=== Section Start ===

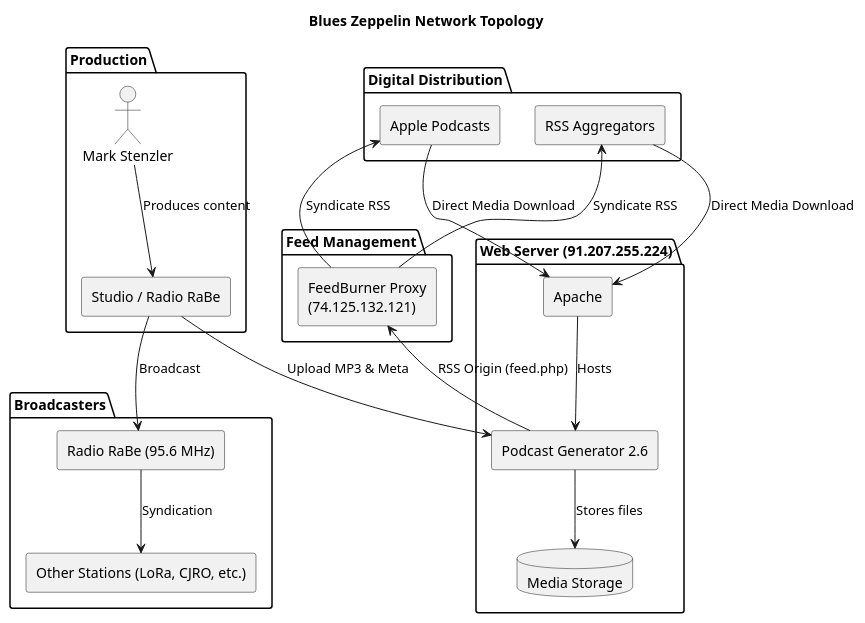
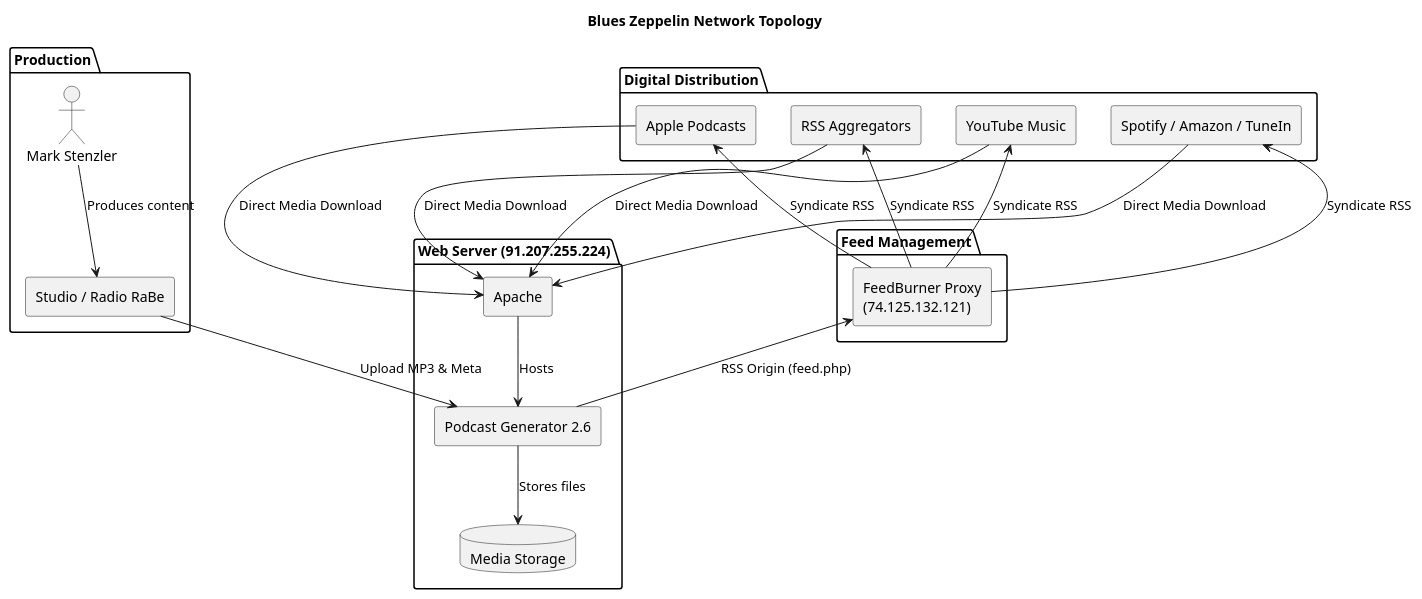
The diagram in diagrams/topology.puml (chatelao/blueszeppelin-architecture), drawn with PlantUML before and after one commit. The commit also changed 2 other files, not shown here.

```diff
--- a/diagrams/topology.puml
+++ b/diagrams/topology.puml
@@ -1,46 +1,44 @@
 @startuml
 title Blues Zeppelin Network Topology
 
 skinparam componentStyle rectangle
 
 package "Production" {
     actor "Mark Stenzler" as Mark
     [Studio / Radio RaBe] as Studio
 }
 
 package "Web Server (91.207.255.224)" {
     [Apache] as WebServer
     [Podcast Generator 2.6] as PodGen
     database "Media Storage" as Media
 }
 
 package "Feed Management" {
     [FeedBurner Proxy\n(74.125.132.121)] as FB
 }
 
-package "Broadcasters" {
-    [Radio RaBe (95.6 MHz)] as RaBe
-    [Other Stations (LoRa, CJRO, etc.)] as OtherRadio
-}
-
 package "Digital Distribution" {
     [Apple Podcasts] as Apple
+    [YouTube Music] as YouTube
+    [Spotify / Amazon / TuneIn] as OtherHubs
     [RSS Aggregators] as RSS
 }
 
 Mark --> Studio : Produces content
 Studio --> PodGen : Upload MP3 & Meta
 PodGen -down-> Media : Stores files
 WebServer -down-> PodGen : Hosts
 
 PodGen -up-> FB : RSS Origin (feed.php)
 FB -up-> Apple : Syndicate RSS
+FB -up-> YouTube : Syndicate RSS
+FB -up-> OtherHubs : Syndicate RSS
 FB -up-> RSS : Syndicate RSS
 
-Studio --> RaBe : Broadcast
-RaBe --> OtherRadio : Syndication
-
 Apple -down-> WebServer : Direct Media Download
+YouTube -down-> WebServer : Direct Media Download
+OtherHubs -down-> WebServer : Direct Media Download
 RSS -down-> WebServer : Direct Media Download
 
 @enduml
```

=== Section End ===

**Aim of the task:**
In which lines of the material above does the string "down" occur? Copy them all.

**Task answer:**
 PodGen -down-> Media : Stores files
 WebServer -down-> PodGen : Hosts
 Apple -down-> WebServer : Direct Media Download
+YouTube -down-> WebServer : Direct Media Download
+OtherHubs -down-> WebServer : Direct Media Download
 RSS -down-> WebServer : Direct Media Download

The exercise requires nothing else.